== DATASET ENTRIES
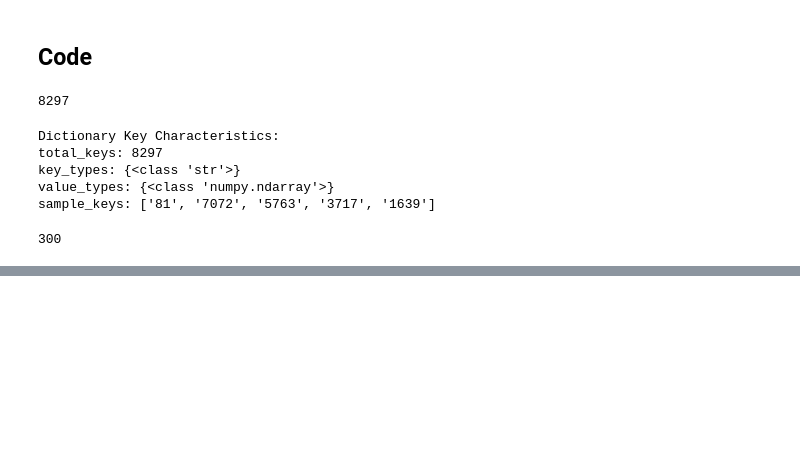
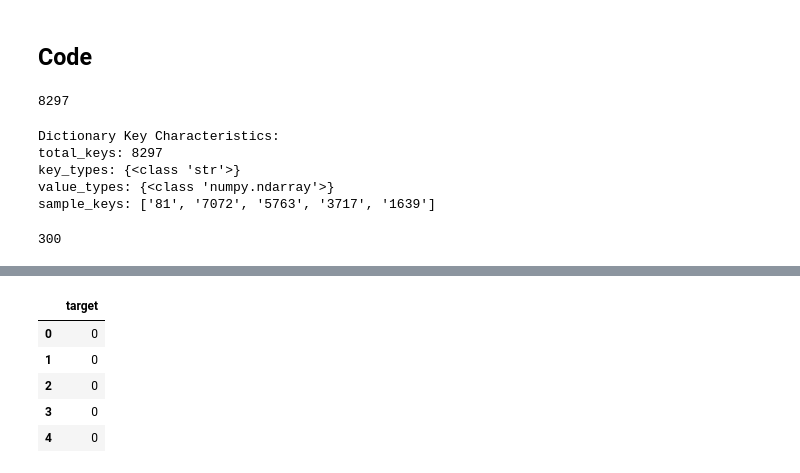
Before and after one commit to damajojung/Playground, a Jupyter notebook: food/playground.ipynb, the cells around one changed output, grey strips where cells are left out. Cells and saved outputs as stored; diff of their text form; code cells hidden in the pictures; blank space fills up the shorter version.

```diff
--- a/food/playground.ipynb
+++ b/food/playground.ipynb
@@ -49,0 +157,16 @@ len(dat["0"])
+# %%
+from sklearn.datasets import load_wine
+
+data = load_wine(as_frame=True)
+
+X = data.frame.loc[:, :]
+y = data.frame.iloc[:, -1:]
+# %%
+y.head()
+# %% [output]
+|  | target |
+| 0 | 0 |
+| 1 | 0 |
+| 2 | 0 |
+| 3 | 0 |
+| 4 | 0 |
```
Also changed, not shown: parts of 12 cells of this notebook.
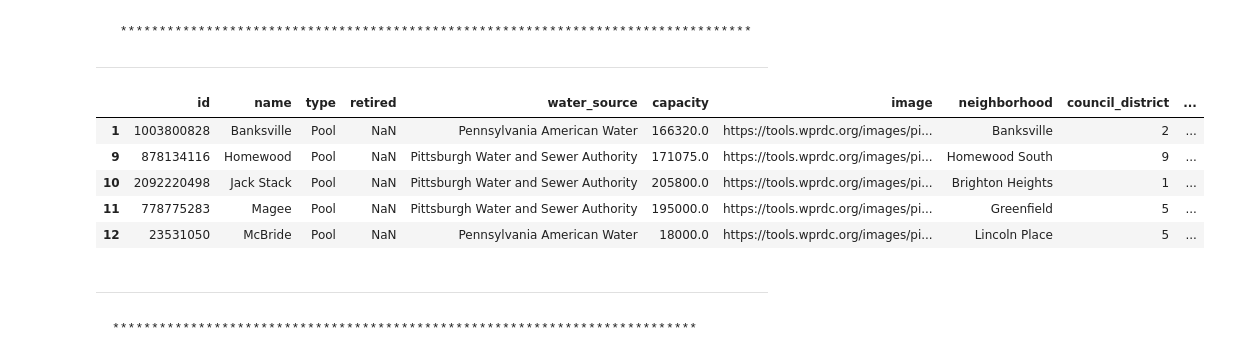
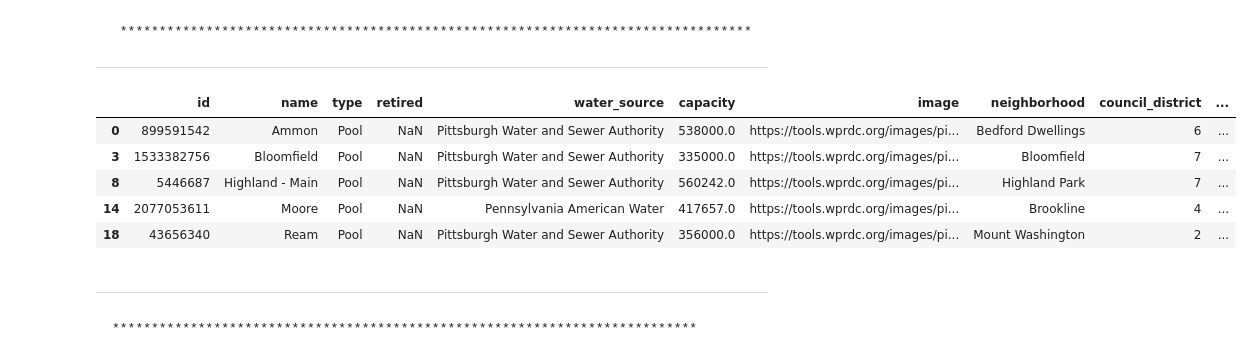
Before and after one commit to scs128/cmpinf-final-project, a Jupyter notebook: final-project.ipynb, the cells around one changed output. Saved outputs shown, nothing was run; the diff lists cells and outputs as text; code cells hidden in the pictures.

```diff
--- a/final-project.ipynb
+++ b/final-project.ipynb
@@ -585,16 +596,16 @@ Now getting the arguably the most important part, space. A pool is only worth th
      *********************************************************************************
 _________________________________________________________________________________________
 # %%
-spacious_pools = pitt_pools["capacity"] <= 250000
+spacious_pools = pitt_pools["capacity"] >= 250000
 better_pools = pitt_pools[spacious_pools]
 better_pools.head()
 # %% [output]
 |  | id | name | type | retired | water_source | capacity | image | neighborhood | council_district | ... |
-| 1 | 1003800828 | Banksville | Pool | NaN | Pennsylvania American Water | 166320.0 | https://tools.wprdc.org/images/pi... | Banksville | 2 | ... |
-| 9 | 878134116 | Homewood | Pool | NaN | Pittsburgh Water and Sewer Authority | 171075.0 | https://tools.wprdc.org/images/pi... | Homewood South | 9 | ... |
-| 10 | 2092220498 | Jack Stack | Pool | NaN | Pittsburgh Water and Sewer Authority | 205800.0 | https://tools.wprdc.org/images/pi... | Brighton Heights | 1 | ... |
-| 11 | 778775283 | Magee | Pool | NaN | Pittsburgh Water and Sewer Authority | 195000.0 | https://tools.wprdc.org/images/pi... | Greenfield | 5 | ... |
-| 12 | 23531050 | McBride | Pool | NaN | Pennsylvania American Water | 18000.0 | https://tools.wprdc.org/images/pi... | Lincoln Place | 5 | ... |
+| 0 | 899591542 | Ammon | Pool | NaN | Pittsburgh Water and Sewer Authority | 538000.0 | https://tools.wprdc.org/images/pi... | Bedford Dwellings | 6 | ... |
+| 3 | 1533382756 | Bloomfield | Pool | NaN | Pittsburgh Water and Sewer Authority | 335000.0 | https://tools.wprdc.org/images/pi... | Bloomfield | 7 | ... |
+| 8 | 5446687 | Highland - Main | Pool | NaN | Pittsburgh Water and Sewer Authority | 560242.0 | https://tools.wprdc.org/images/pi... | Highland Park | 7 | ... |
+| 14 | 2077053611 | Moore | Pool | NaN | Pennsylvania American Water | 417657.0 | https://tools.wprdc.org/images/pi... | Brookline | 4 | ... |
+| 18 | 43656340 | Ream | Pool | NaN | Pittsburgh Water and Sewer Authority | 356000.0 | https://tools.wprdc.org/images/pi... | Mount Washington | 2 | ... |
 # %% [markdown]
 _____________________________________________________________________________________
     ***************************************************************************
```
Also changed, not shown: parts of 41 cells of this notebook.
====
Go through the data above and find the lines with the word "project". Copy each of those lines.

■ **RESPONSE TO THE EXERCISE**:
Before and after one commit to scs128/cmpinf-final-project, a Jupyter notebook: final-project.ipynb, the cells around one changed output. Saved outputs shown, nothing was run; the diff lists cells and outputs as text; code cells hidden in the pictures.
--- a/final-project.ipynb
+++ b/final-project.ipynb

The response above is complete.